About this exercise: Write how many lines in the records below include the string "programm". No other text should be given.

==== Records provided

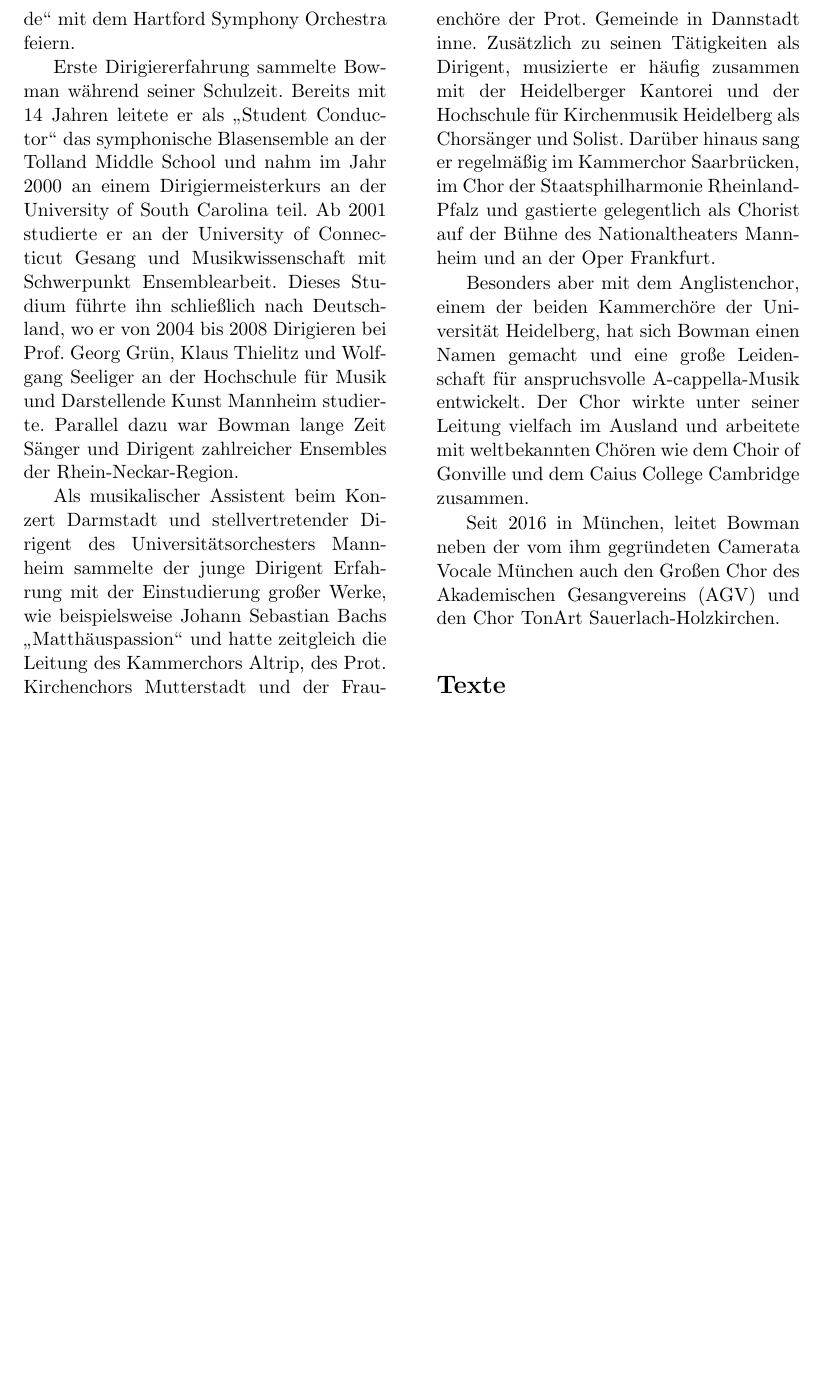
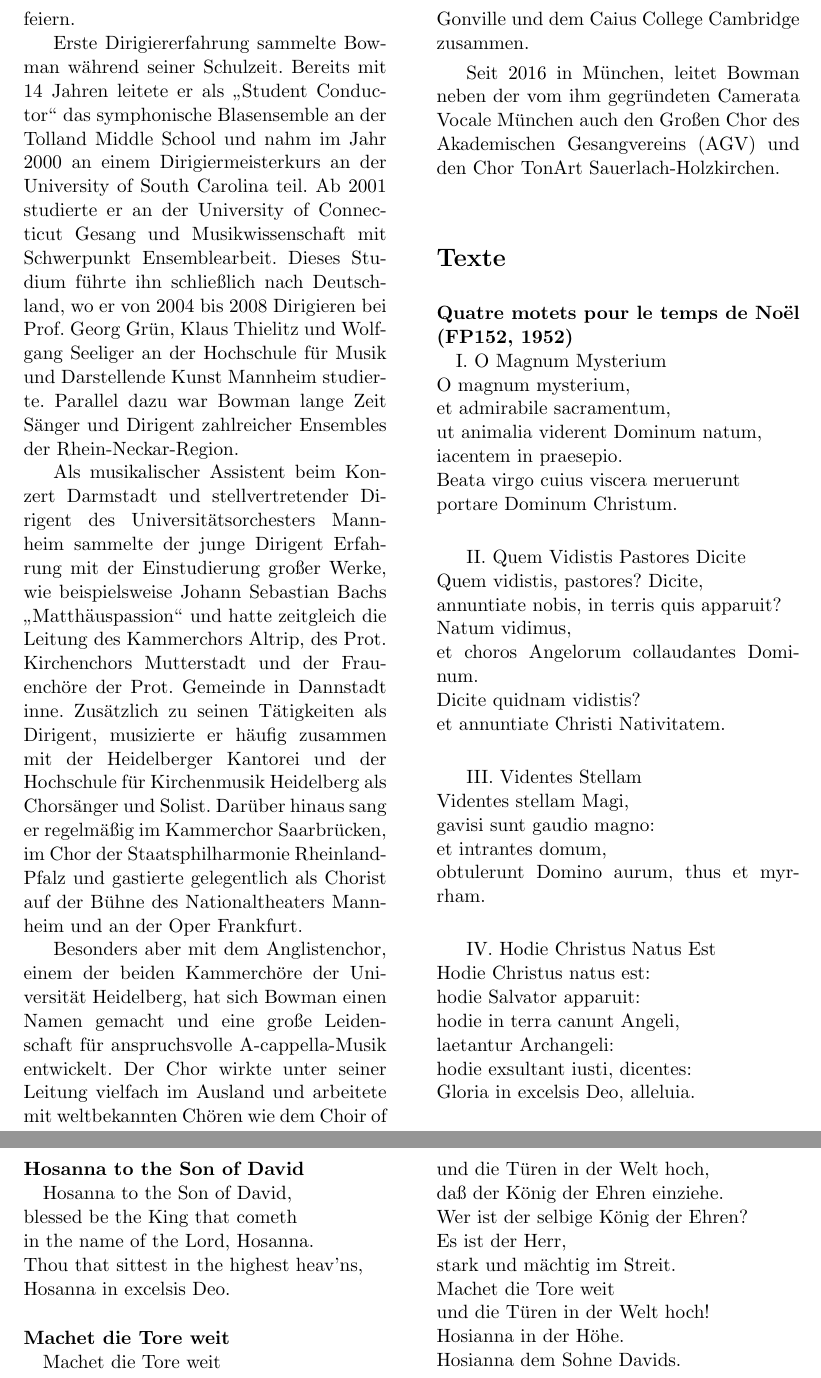
Before and after one commit to bienenstich/camerata-vocale-programm, a LaTeX document (programm.tex): part of page 6 of 6 before the commit and two parts of pages 6 and 7 of 7 after it, the two joined at a grey line, cut so that both start at the same text, the shorter picture padded with empty space. Compiled offline with pdfLaTeX.

Commit message:
Added information about composers and lyrics (not complete yet!)

```diff
--- a/programm.tex
+++ b/programm.tex
@@ -89,5 +97,57 @@
 
 	Seit 2016 in München, leitet Bowman neben der vom ihm gegründeten Camerata Vocale München auch den Großen Chor des Akademischen Gesangvereins (AGV) und den Chor TonArt Sauerlach-Holzkirchen.
 	\section*{Texte}
+
+	\paragraph{Quatre motets pour le temps de Noël (FP152, 1952)\newline}
+
+	I. O Magnum Mysterium\newline
+	O magnum mysterium,\newline
+	et admirabile sacramentum,\newline
+	ut animalia viderent Dominum natum,\newline
+	iacentem in praesepio.\newline
+	Beata virgo cuius viscera meruerunt\newline
+	portare Dominum Christum.\newline
+
+	II. Quem Vidistis Pastores Dicite\newline
+	Quem vidistis, pastores? Dicite,\newline
+	annuntiate nobis, in terris quis apparuit?\newline
+	Natum vidimus,\newline
+	et choros Angelorum collaudantes Dominum.\newline
+	Dicite quidnam vidistis?\newline
+	et annuntiate Christi Nativitatem.\newline
+
+	III. Videntes Stellam\newline
+	Videntes stellam Magi,\newline
+	gavisi sunt gaudio magno:\newline
+	et intrantes domum,\newline
+	obtulerunt Domino aurum, thus et myrrham.\newline
+
+	IV. Hodie Christus Natus Est\newline
+	Hodie Christus natus est:\newline
+	hodie Salvator apparuit:\newline
+	hodie in terra canunt Angeli,\newline
+	laetantur Archangeli:\newline
+	hodie exsultant iusti, dicentes:\newline
+	Gloria in excelsis Deo, alleluia.\newline
+
+		\paragraph{Hosanna to the Son of David\newline}
+	Hosanna to the Son of David,\newline
+	blessed be the King that cometh\newline
+	in the name of the Lord, Hosanna.\newline
+	Thou that sittest in the highest heav’ns,\newline
+	Hosanna in excelsis Deo.
+
+	\paragraph{Machet die Tore weit\newline}
+	Machet die Tore weit\newline
+	und die Türen in der Welt hoch,\newline
+	daß der König der Ehren einziehe.\newline
+	Wer ist der selbige König der Ehren?\newline
+	Es ist der Herr,\newline
+	stark und mächtig im Streit.\newline
+	Machet die Tore weit\newline
+	und die Türen in der Welt hoch!\newline
+	Hosianna in der Höhe.\newline
+	Hosianna dem Sohne Davids.
+
 	\end{multicols}
 \end{document}
```
Also changed, not shown: programm.pdf (added), programm.tex (32 more changed lines).
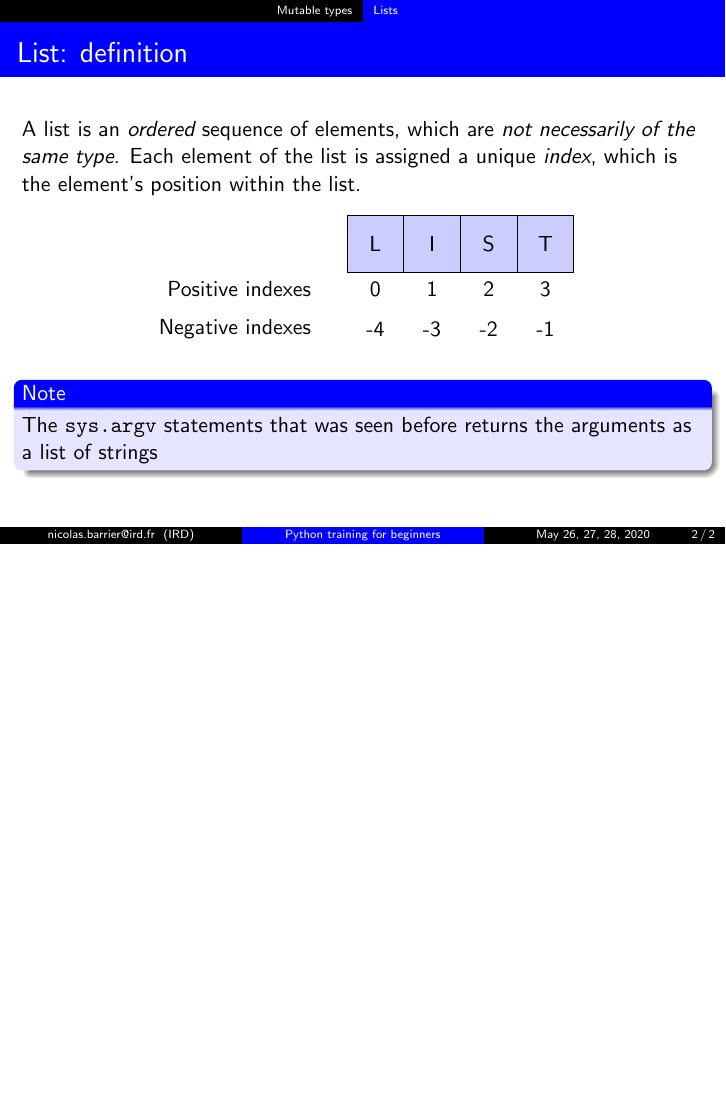
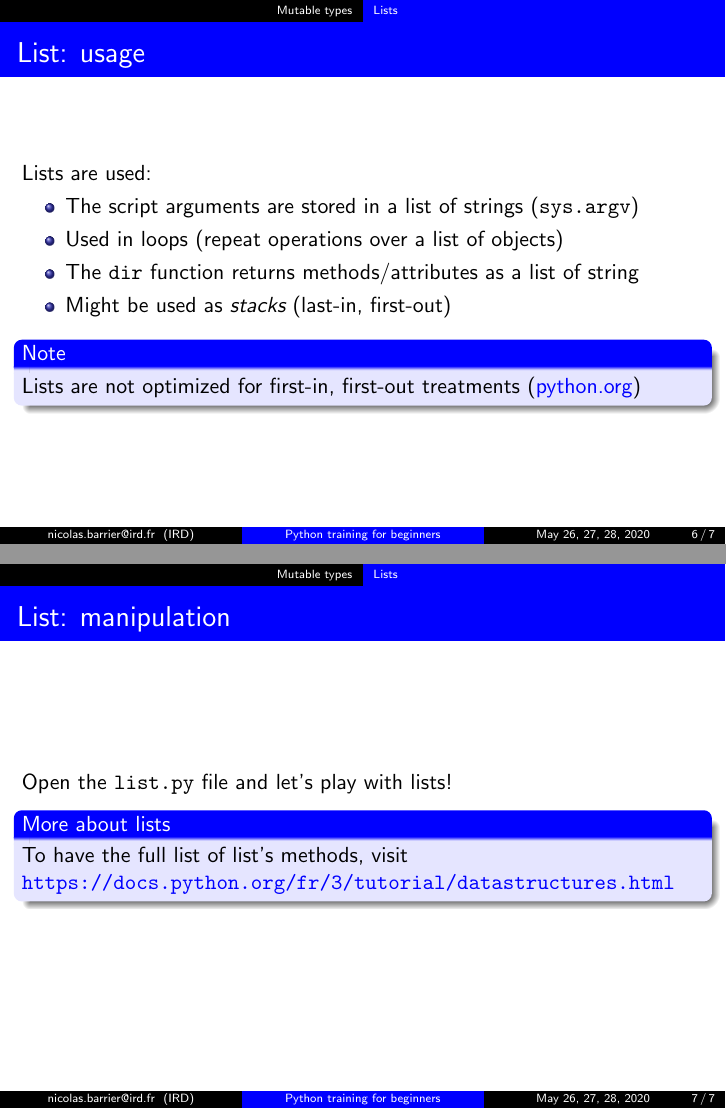
Before and after one commit to umr-marbec/python-training, LaTeX slides (data_types/data_types.tex, which reads data_types/texfiles/list.tex): page 2 of 2 before the commit and pages 6 and 7 of 7 after it, the two joined at a grey line, the shorter picture padded with empty space. Compiled offline with pdfLaTeX.

Commit message:
Updates in list + some slight changes in running n# Veuillez saisir le message de validation pour vos modifications. Les lignes

```diff
--- a/data_types/texfiles/list.tex
+++ b/data_types/texfiles/list.tex
@@ -7,105 +7,31 @@
 
     \input{texfiles/tikz_list}
 
+
+\end{frame}
+
+\begin{frame}[fragile]
+    \frametitle{List: usage}
+
+    Lists are used:
+    \begin{itemize}
+        \item{The script arguments are stored in a list of strings (\verb+sys.argv+)}
+        \item{Used in loops (repeat operations over a list of objects)}
+        \item{The \verb+dir+ function returns methods/attributes as a list of string}
+        \item{Might be used as \emph{stacks} (last-in, first-out)}
+    \end{itemize}
+
     \begin{block}{Note}
-        The \verb+sys.argv+ statements that was seen before returns the arguments as a list of strings
+        Lists are not optimized for first-in, first-out treatments (\href{https://docs.python.org/fr/3/tutorial/datastructures.html}{python.org})
+    \end{block}
+\end{frame}
+
+\begin{frame}[fragile]
+    \frametitle{List: manipulation}
+    Open the \verb+list.py+ file and let's play with lists!
+
+    \begin{block}{More about lists}
+        To have the full list of list's methods, visit \url{https://docs.python.org/fr/3/tutorial/datastructures.html}
     \end{block}
 
 \end{frame}
-
-%\begin{frame}[fragile]
-%\frametitle{List manipulation}
-%\begin{lstlisting}
-%x = [1] # initialisation
-%x.append([1, 2, 3, 4]) # add list in list [1, [1, 2, 3, 4]]
-%x.append('String') # add str in list [1, [1, 2, 3, 4], 'String']
-%len(x) # 3
-%
-%x = [1]
-%x.extend([1, 2, 3, 4]) # add list elmt. in list [1, 1, 2, 3, 4]
-%x.extend('String')  # add list elmt. in list
-%#[1, 1, 2, 3, 4, 'S', 't', 'r', 'i', 'n', 'g']
-%# strings are considered as a list of characters!
-%len(x) # 11
-%\end{lstlisting}
-%\vspace{-0.8em}
-%
-%\begin{alertblock}{Warning!}
-%No algebraic operations with list!
-%\begin{lstlisting}
-%x = [0, 1, 2]; y = [3, 4, 5]
-%x + y # [0, 1, 2, 3, 4, 5] concatenation
-%2*x # [0, 1, 2, 0, 1, 2]  concatenation
-%\end{lstlisting}
-%\end{alertblock}
-%\end{frame}
-%
-%\begin{frame}[fragile]
-%\frametitle{List manipulation}
-%\begin{lstlisting}
-%# removing list element
-%x = range(15, 20) # [15, 16, 17, 18, 19]
-%x.pop(2) # 2 = index of the elmt. to remove
-%x # [15, 16, 18, 19]
-%x.remove(16)  # Remove the first element matching 16
-%x # [15, 18, 19]
-%\end{lstlisting}
-%\begin{alertblock}{Caution when copying a list!}
-%\begin{lstlisting}
-%x = [1, 2, 3, 4, 5, 6, 7, 8, 9, 10]
-%y = x
-%x[4] = 30
-%print y #[ 1  2  3  4 30  6  7  8  9 10]
-%
-%x = [1, 2, 3, 4, 5, 6, 7, 8, 9, 10]
-%y = []
-%y[:] = x
-%x[4] = 30
-%print y #[ 1  2  3  4  5  6  7  8  9 10]
-%\end{lstlisting}
-%\end{alertblock}
-%\end{frame}
-%
-%\begin{frame}[fragile]
-%\frametitle{List manipulation}
-%\begin{lstlisting}
-%x = [5, 6, 15, 7, 2, 15]
-%x.count(15)  # count occurrences of 15: 2
-%
-%x.reverse()  # reverse loop (in place!)
-%x   # [15, 2, 7, 15, 6, 5]
-%
-%x.sort()  # sort elements (in place)
-%x   # [2, 5, 6, 7, 15, 15]
-%
-%is7 = (7 in x)  # checks if 7 in the list
-%is7  # True
-%
-%ind7 = x.index(7)  # finds index of 7 element
-%ind7  # 3
-%ind1000 = x.index(1000)  # error because 1000 not in list
-%\end{lstlisting}
-%
-%\begin{alertblock}{Bad syntax!}
-%\begin{lstlisting}
-%x = x.reverse()
-%x  # None
-%\end{lstlisting}
-%\end{alertblock}
-%\end{frame}
-%
-%\begin{frame}[fragile]
-%\frametitle{List indexing}
-%Different from Matlab and R (can be confusing)
-%\begin{lstlisting}
-%list = [1, 2, 3, 4, 5, 6, 7, 8, 9, 10]
-%print list[0] # 1, equivalent to list(1)
-%print list[2:5] # [3,4,5] equivalent to list(3:5)
-%print list[-1] # 10 equivalent to list(end)
-%print list[-5:-3] # [6,7] equivalent to list(end-4:end-3)
-%print list[6:] # [7, 8, 9, 10] eq. to list(7:end)
-%print list[:3] # [1,2,3] eq. to list(1:3)
-%print list[2:-2:2] # [3, 5, 7] eq. to list(3:2:end-2)
-%print list[::4] # [1, 5, 9] eq. to list(1:4:end)
-%\end{lstlisting}
-%\end{frame}
```
Also changed, not shown: data_types/data_types.tex (+1 -1 lines), data_types/texfiles/vars.tex (+16 -22 lines), introduction/texfiles/running.tex (+2 -1 lines), introduction/figs/run_sel.png (added), 2 other files.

========

Result below: 4